What: Musical about 19th-century German schoolkids discovering sex
When: 7:30 p.m. Wednesday &Thursday; 8 p.m. Friday; 2 p.m. & 8 p.m. Saturday; 1 p.m. & 6:30 p.m. Sunday
Where: Barbara B. Mann Performing Arts Hall, 13350 Edison Parkway, Fort Myers
Cost: $65, $50, $40, $30; on-stage seating available for $25
Information: Call 481-4849 or go to bbmannpah.com
Content Warning: There is profanity, on-stage nudity and repeated references to sexually graphic subject matter. The show isn't crude but is likely NOT appropriate for PG audiences or the easily offended.
FORT MYERS — Don't let the boob, buns and F-bombs fool you. "Spring Awakening," playing through Sunday at the Barbara B. Mann, is the closest to unadulterated Broadway Southwest Florida is going to get on this side of the Mason-Dixon Line. Part rock concert, part moody, adolescent allegory and all "oh-my-god-wow" entertainment, the show tosses out electrifying thrills like a new father passing out cigars.
"Spring Awakening" tells the story of a group of German schoolkids on the cusp of adolescence - "awakening" being a not-so-subtle reference to their hormones. Based on an 1891 play by Frank Wedekind, the show rolls headlong through a meadow of controversial subjects: incest, homosexuality, masturbation, child abuse and suicide. There is on-stage nudity; two song titles feature words unprintable in this newspaper. None of that matters. None of it. The risqué subject matter serves as a subversive vehicle to deliver a message of hope - for life, for love and a better tomorrow.
Duncan Sheik, he of "Barely Breathing" fame, penned music for the show, with book and lyrics by Steven Sater. Little wonder then the show sounds - and plays - like a rock concert. The musicians - and some of the audience - sit on the open stage. A decorated back wall resembles a classroom with drawings, enigmatic paintings, objets, even butterfly wings. Chairs and tables form the only props - transforming into anything from classroom to bedroom to oak tree.

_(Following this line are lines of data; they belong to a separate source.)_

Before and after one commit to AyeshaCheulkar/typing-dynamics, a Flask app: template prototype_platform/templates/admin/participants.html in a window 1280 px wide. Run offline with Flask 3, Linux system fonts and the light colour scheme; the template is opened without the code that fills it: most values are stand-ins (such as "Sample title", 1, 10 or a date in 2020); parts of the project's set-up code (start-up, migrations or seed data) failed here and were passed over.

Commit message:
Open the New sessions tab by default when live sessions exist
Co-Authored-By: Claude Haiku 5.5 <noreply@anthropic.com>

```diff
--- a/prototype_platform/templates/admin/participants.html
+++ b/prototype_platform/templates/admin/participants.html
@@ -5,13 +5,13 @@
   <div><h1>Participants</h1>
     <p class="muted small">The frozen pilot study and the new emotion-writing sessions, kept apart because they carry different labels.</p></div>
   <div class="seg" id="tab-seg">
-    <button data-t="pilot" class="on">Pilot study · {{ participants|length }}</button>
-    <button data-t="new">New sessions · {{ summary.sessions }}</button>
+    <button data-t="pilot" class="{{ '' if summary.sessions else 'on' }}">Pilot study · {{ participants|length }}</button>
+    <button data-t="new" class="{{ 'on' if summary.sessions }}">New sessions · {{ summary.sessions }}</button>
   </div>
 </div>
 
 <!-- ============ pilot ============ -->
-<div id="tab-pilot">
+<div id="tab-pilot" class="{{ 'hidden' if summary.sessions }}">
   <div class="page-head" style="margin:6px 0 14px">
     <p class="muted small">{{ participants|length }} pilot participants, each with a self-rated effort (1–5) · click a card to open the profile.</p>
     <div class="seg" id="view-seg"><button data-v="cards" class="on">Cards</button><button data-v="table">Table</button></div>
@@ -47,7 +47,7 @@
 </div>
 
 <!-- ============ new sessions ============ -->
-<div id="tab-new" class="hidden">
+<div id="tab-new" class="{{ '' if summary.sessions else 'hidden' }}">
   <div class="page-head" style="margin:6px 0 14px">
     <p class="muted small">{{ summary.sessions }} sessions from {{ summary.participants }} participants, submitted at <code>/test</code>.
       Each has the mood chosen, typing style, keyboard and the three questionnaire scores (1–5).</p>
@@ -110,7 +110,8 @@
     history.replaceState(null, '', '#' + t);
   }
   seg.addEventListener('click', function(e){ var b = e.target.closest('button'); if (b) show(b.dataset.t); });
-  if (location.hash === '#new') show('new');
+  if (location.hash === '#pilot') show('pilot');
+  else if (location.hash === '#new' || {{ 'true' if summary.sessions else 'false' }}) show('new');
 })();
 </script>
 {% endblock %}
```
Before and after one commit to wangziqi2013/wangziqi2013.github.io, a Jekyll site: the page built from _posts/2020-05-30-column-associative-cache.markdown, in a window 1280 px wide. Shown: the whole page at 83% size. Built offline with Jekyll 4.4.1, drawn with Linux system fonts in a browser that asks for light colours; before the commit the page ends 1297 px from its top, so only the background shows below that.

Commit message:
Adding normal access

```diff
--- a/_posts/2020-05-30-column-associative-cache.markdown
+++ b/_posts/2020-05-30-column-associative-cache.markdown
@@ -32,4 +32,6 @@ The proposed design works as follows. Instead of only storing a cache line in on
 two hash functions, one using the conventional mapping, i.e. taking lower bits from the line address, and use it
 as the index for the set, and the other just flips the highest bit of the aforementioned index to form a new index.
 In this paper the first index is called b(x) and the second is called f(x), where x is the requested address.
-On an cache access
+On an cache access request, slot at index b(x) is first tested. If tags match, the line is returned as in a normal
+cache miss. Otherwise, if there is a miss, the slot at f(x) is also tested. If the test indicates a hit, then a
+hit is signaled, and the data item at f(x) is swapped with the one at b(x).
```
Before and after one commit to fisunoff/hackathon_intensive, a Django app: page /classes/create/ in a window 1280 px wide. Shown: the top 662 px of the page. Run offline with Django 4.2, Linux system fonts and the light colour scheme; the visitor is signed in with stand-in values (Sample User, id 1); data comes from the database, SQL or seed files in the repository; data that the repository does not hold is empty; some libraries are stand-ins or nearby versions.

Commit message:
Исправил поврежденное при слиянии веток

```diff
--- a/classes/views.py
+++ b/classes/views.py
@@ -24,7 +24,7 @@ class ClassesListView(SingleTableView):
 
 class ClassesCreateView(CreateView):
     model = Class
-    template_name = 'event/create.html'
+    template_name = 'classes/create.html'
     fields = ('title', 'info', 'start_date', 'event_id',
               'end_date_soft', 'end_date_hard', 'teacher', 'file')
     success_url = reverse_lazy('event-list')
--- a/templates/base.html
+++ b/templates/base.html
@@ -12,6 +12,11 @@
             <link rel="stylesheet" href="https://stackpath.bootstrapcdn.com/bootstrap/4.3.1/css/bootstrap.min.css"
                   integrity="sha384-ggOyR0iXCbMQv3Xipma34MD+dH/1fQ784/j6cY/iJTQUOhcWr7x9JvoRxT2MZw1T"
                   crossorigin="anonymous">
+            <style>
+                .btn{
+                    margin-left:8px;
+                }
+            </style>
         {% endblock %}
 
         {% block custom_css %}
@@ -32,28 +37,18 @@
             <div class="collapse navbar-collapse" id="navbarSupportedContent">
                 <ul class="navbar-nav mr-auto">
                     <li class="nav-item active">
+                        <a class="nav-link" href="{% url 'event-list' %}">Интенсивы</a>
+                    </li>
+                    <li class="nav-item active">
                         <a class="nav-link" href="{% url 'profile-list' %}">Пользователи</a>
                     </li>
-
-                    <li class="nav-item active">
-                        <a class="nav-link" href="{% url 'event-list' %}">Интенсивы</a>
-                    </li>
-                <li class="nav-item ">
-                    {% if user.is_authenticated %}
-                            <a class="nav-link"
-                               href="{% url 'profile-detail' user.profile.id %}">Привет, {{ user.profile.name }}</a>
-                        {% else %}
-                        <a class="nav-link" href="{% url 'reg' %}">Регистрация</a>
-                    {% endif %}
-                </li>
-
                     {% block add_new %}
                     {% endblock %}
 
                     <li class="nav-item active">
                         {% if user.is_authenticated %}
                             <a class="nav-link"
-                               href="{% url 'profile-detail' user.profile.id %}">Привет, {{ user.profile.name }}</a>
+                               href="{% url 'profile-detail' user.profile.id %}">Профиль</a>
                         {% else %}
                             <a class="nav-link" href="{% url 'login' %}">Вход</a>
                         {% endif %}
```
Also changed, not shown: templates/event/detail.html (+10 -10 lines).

The male cast wears uniforms - precise uniforms - with wildly creative hair lacquered into place. The sole exception, forlorn Moritz (Taylor Trensch), has a mop that must make the stylist weep. Precision is the order of the day - for inventive dance routines up, around and over chairs like "The B**** of Living" and masturbation fantasy "My Junk."
"Spring Awakening" blends harmony and rhythm in inventive ways. The show slams one melody up against another repeatedly - an in-your-face illustration of the conflicts playing out on stage. Look for "Don't Do Sadness" and "Blue Wind" from Trensch and Steffi D (Ilse); two performers, two spotlights at stage left and stage right, two songs sung at the same time and one magical scene. Soulful opening ballad "Mama Who Bore Me" also gets an immediate reprise as a rousing girl-group thumper, playing old against new, generation against generation, classical against rock.
Primarily an ensemble-driven show, "Spring Awakening" comes blessed with leads - Trensh, Christy Altomare (Wendla) and Jake Epstein (Melchior) - who can sing down the house. Wendla opens the show on a bare stage, transitions to a comedy number with superb utility player Angela Reed and doesn't let up. Trensch and Epstein blend angst with rock-star confidence to carry the show forward with head-slamming momentum. Andy Mientus (Hanschen) also gets a laugh-out loud seduction scene in Act II.
Speaking of surprises, the lighting effects drew repeated gasps of amazement from the crowd. Dozens of bulbs hang from the theater roof, floating like blue fireflies, red moths or ethereal moons across the stage. Technical wizardry for sure - but also an artistic delight.
Criticisms? Again, as with many shows at the Mann, it was sometimes frustratingly difficult to hear the performers over and through the pulsating rock beat. The show's swing-for-the-fences intensity leaves some of the moodier pieces - Act I's "The Word of Your Body" - looking tame; meant to be a love song, it didn't connect.
"Spring Awakening" combines the best parts of a catchy musical with a great rock concert and adds a touch of titillating sexiness on top. The show is fun, full of energy and marvelous to watch; in short, it is the Broadway musical - reinvented for a brand new age.
MORE SPRING AWAKENING LINKS
Review: 'Spring Awakening' powerful, enthralling rendition of hit Broadway musical news-press.com, expires after 14 days
Review: A truly original new musical variety.com
Roundup of major "Spring Awakening" reviews broadwayworld.com